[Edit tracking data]
========
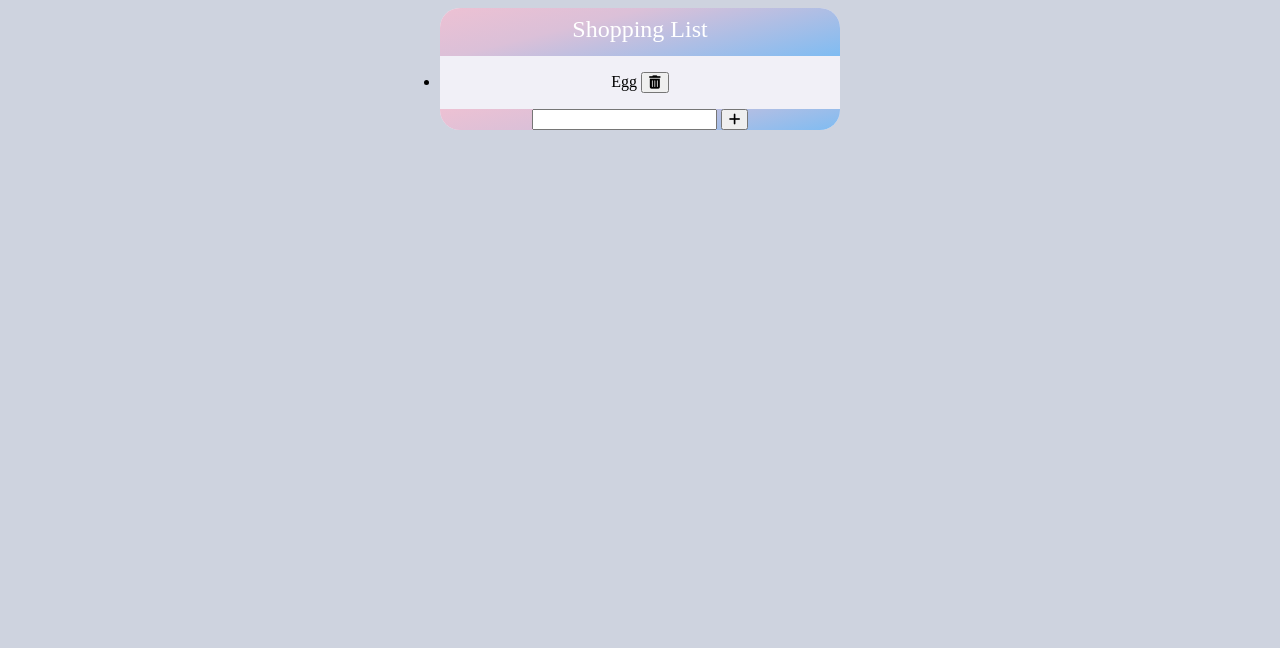
Repository: rumor1993/DreamCoding-Browser101
Page: Chapter05/index.html
These files come from the project's save history. The page is drawn as it stood at one moment and after the next save; the edit follows.
The browser window is 1280 px wide. The pictures show the whole page.
Some web libraries are served in a nearby version.

Above is the page before, as saved 2020-12-30 12:26:34.

### Chapter05/index.html
<!DOCTYPE html>
<html lang="en">
  <head>
    <meta charset="UTF-8" />
    <meta name="viewport" content="width=device-width, initial-scale=1.0" />
    <title>Shopping List</title>
    <link rel="stylesheet" href="style.css" />
    <script src="main.js"></script>
    <script src="https://kit.fontawesome.com/86c035f01d.js" crossorigin="anonymous"></script>
  </head>
  <body>
    <section class="list">
      <header class="header">Shopping List</header>
      <ul class="items">
        <li class="item-row">
          <div class="item">
            <span class="item-name">Egg</span>
            <button class="item-delete">
              <i class="fas fa-trash-alt"></i>
            </button>
          </div>
        </li>
      </ul>
      <footer class="footer">
        <input type="text" class="footer-input" />
        <button class="footer-button">
          <i class="fas fa-plus"></i>
        </button>
      </footer>
    </section>
  </body>
</html>

### Chapter05/style.css
* {
  box-sizing: border-box;
}

ul {
  padding: 0;
}

body {
  background-color: #ced3df;
  text-align: center;
}

.list {
  width: 400px;
  margin: auto;
  background-color: #f1f0f7;
  border-radius: 20px;
}

.header {
  height: 48px;
  padding: 8px;
  font-size: 24px;
  background: rgba(237, 193, 211);
  background: linear-gradient(166deg, rgba(237, 193, 211, 1) 0%, rgba(219, 192, 216, 1) 35%, rgba(127, 188, 242, 1) 100%);
  border-radius: 20px 20px 0 0;
  color: white;
}

.footer {
  background: rgba(237, 193, 211);
  background: linear-gradient(166deg, rgba(237, 193, 211, 1) 0%, rgba(219, 192, 216, 1) 35%, rgba(127, 188, 242, 1) 100%);
  border-radius: 0 0 20px 20px;
}

Loaded but not shown: Chapter05/main.js (no stored copy; drawn as an empty file)

After the next save:
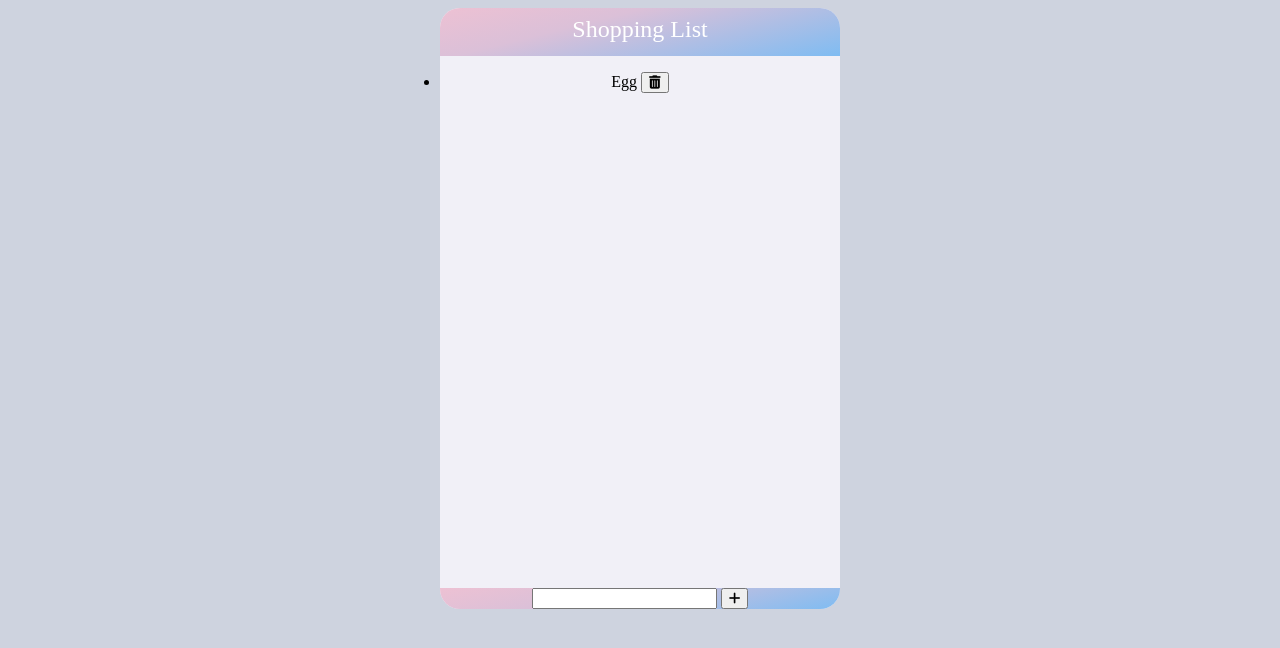
Saved 26 s later.
--- a/Chapter05/style.css
+++ b/Chapter05/style.css
@@ -28,6 +28,10 @@ body {
   color: white;
 }
 
+.items {
+  height: 500px;
+}
+
 .footer {
   background: rgba(237, 193, 211);
   background: linear-gradient(166deg, rgba(237, 193, 211, 1) 0%, rgba(219, 192, 216, 1) 35%, rgba(127, 188, 242, 1) 100%);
========
Each line above that contains "radius" must be copied out.

| OUTPUT BELOW |
  border-radius: 20px;
  border-radius: 20px 20px 0 0;
  border-radius: 0 0 20px 20px;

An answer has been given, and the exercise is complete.